Given information: Begin

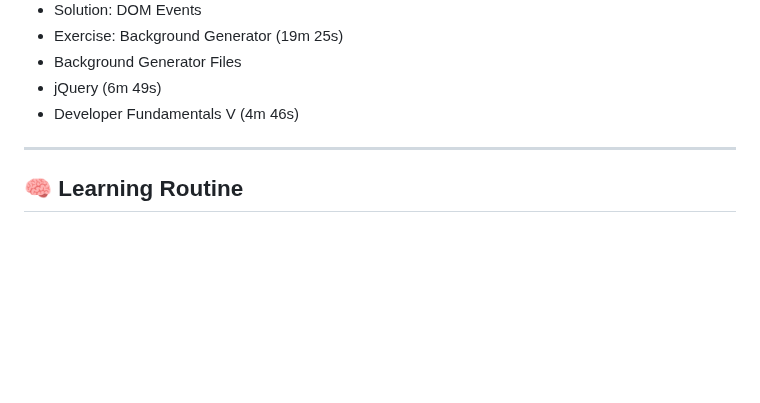
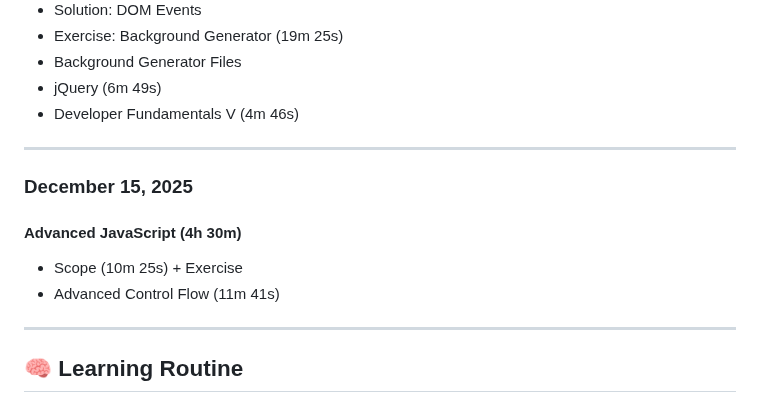
Before and after one commit to MouadBenaich/ZTM-learning-journey, a Markdown page: README.md, the part around the change. Drawn GitHub-style; blank space fills up the shorter version.

Commit message:
Add December 15, 2025 progress: Advanced JavaScript (Scope, Control Flow). Updated README and new progress log.

```diff
--- a/README.md
+++ b/README.md
@@ -228,6 +228,13 @@ This repository tracks modules, exercises, notes, and reflections — capturing
 
 ---
 
+### **December 15, 2025**
+#### **Advanced JavaScript (4h 30m)**
+- Scope (10m 25s) + Exercise
+- Advanced Control Flow (11m 41s)
+
+---
+
 ## 🧠 Learning Routine
 - **Daily minimum:** 30–45 minutes
 - **Weekly goal:** 5 days/week
```
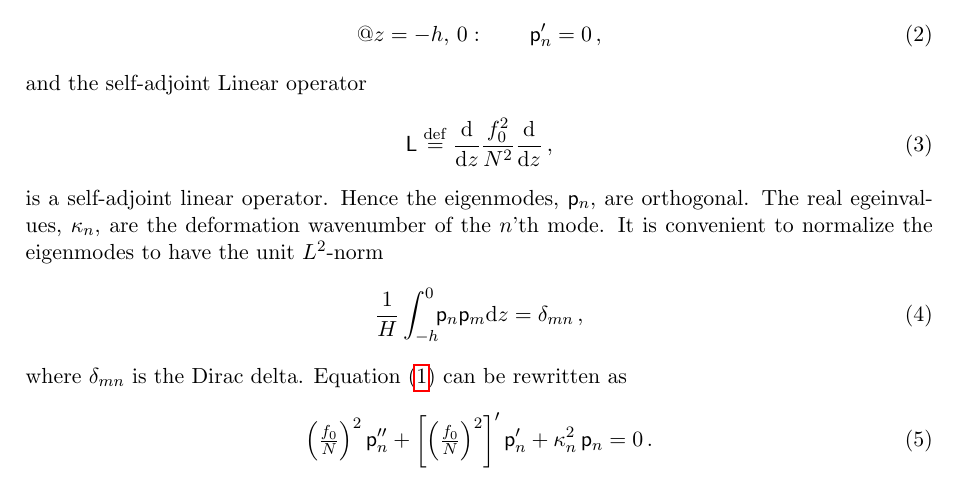
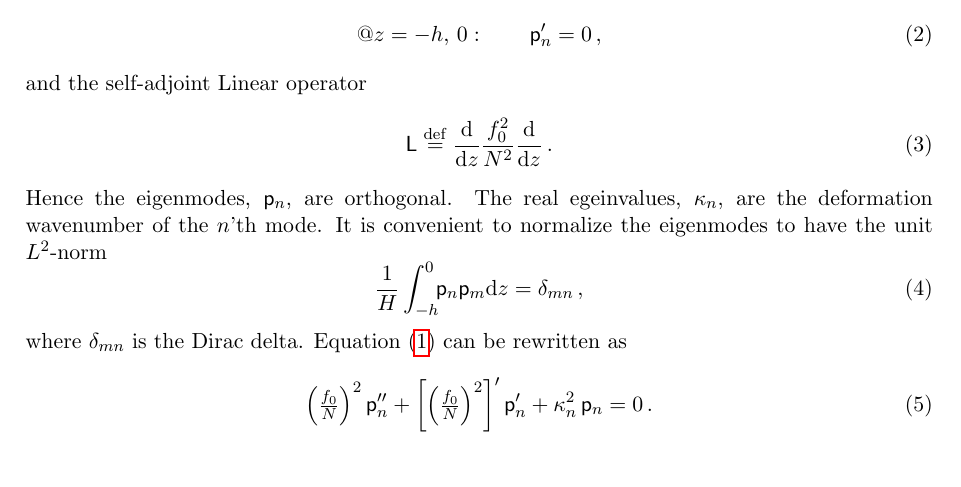
Before and after one commit to cesar-rocha/wkb_baroclinic_modes, a LaTeX document (standard_modes_wkb.tex): part of page 1 of 4, cut so that both start at the same text. Compiled offline with pdfLaTeX.

Commit message:
fixed minor typo

```diff
--- a/standard_modes_wkb.tex
+++ b/standard_modes_wkb.tex
@@ -75,9 +75,9 @@ with homogeneous Neumann boundary conditions
 and the self-adjoint Linear operator
 \beq
 \label{strech}
-\sL \defn \frac{\dd}{\dd z}\frac{f_0^2}{N^2}\frac{\dd}{\dd z} \com
+\sL \defn \frac{\dd}{\dd z}\frac{f_0^2}{N^2}\frac{\dd}{\dd z} \per
 \eeq
-is a self-adjoint linear operator. Hence the eigenmodes, $\sp_n$, are orthogonal. The real egeinvalues, $\kappa_n$, are the deformation wavenumber of the $n$'th mode. It is convenient to normalize the eigenmodes to have the unit $L^2$-norm
+Hence the eigenmodes, $\sp_n$, are orthogonal. The real egeinvalues, $\kappa_n$, are the deformation wavenumber of the $n$'th mode. It is convenient to normalize the eigenmodes to have the unit $L^2$-norm
 \beq
 \label{normalization0}
 \frac{1}{H}\int_{-h}^{0}\!\! \sp_n \sp_m \dd z = \delta_{mn}\com
```
Also changed, not shown: standard_modes_wkb.pdf.
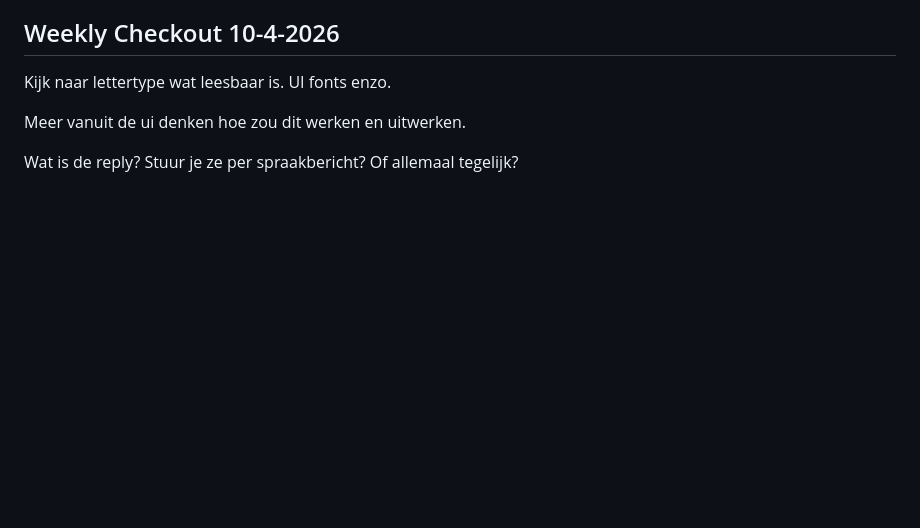
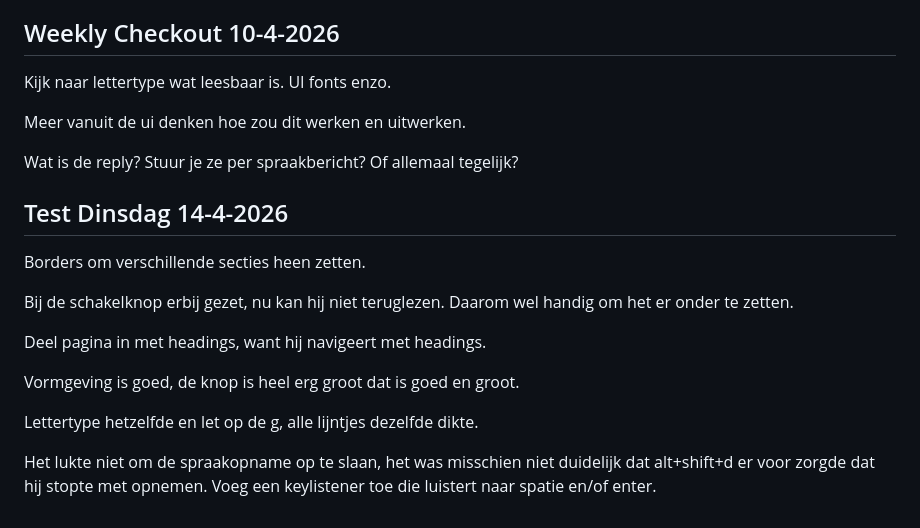
Before and after one commit to Romy05/human-centered-design, a Markdown page: README.md, the part around the change. Rendered like a GitHub page; blank space fills up the shorter version.

```diff
--- a/README.md
+++ b/README.md
@@ -94,3 +94,17 @@ Kijk naar lettertype wat leesbaar is. UI fonts enzo.
 Meer vanuit de ui denken hoe zou dit werken en uitwerken.
 
 Wat is de reply? Stuur je ze per spraakbericht? Of allemaal tegelijk?
+
+## Test Dinsdag 14-4-2026
+
+Borders om verschillende secties heen zetten.
+
+Bij de schakelknop erbij gezet, nu kan hij niet teruglezen. Daarom wel handig om het er onder te zetten.
+
+Deel pagina in met headings, want hij navigeert met headings.
+
+Vormgeving is goed, de knop is heel erg groot dat is goed en groot.
+
+Lettertype hetzelfde en let op de g, alle lijntjes dezelfde dikte.
+
+Het lukte niet om de spraakopname op te slaan, het was misschien niet duidelijk dat alt+shift+d er voor zorgde dat hij stopte met opnemen. Voeg een keylistener toe die luistert naar spatie en/of enter.
```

Given information: End

→ Task requirements
Where a line of the entries contains the word "Before", copy that line.

→ Solved exercise
Before and after one commit to MouadBenaich/ZTM-learning-journey, a Markdown page: README.md, the part around the change. Drawn GitHub-style; blank space fills up the shorter version.
Before and after one commit to cesar-rocha/wkb_baroclinic_modes, a LaTeX document (standard_modes_wkb.tex): part of page 1 of 4, cut so that both start at the same text. Compiled offline with pdfLaTeX.
Before and after one commit to Romy05/human-centered-design, a Markdown page: README.md, the part around the change. Rendered like a GitHub page; blank space fills up the shorter version.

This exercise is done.